Data on closed confirmed incidents from TheHive and Cuckoo goes to Misp and is immediately sent to geographically remote divisions of the company, where there is a preventive blocking of compromise indicators in information protection systems: the IP address of the virus management server on the Firewall, and the antivirus hash file is blocked on the workstation.
In addition, you have a structured database of all incidents, samples of all malicious files, and many times more detailed information about the incident, collected instantly. And the built-in mechanisms of TheHive metrics will allow you to analyze the work of the monitoring and response groups to incidents, subsequently marking them a fair KPI.

MISP, among other things, has 47 predefined feeds, the inclusion of which allows you to receive indicators of compromise from other CERTs, these indicators can be checked in the logs of existing IB and IT systems. For example, a domain got into MISP, and the script made by the company’s system administrator checks all links from the corporate Proxy to MISP, and if it does, it disconnects the user from the network and the threat can be prevented even before the user is infected.
And the cherry on the cake: all of the above software is open source, which is friendly with each other, well-documented and able to work with Cuckoo Sandbox. Beauty, isn't it?

Thanks for your attention!

useful links

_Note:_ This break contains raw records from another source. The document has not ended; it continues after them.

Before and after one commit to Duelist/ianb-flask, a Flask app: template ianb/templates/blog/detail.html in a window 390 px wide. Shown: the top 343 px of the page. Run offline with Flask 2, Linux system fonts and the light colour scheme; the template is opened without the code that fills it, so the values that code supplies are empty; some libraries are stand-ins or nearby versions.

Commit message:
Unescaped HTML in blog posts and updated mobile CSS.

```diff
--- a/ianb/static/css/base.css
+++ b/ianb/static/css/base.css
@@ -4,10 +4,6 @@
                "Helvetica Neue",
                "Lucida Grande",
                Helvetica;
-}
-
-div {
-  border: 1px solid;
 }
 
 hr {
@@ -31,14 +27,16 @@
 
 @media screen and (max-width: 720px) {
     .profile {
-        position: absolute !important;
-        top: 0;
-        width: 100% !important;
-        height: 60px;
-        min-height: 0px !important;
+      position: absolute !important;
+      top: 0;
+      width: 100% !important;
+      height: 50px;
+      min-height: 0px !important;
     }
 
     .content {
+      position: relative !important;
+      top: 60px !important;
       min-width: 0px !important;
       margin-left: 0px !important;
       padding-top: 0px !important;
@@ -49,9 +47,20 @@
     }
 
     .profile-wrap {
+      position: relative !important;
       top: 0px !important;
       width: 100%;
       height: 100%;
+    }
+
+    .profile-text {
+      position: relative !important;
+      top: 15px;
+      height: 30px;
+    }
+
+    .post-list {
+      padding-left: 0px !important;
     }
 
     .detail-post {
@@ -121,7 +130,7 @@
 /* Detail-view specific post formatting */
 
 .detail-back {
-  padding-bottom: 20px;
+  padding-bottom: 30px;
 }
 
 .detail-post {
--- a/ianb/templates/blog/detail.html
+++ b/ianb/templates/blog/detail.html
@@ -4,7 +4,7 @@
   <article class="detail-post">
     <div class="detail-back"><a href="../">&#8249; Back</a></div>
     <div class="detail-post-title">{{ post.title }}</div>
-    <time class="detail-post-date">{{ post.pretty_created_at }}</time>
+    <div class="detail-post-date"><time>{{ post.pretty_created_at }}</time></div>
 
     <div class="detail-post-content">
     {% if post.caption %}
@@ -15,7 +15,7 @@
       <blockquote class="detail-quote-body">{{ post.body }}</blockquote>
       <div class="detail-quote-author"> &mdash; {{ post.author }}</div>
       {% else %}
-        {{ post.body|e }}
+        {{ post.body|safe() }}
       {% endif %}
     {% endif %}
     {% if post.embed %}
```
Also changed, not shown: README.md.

In this section, not all useful links were written out, I wrote down on this list what was useful in my work, I knew most of them from memory or from experience, so if there is anything to add, write to the PM.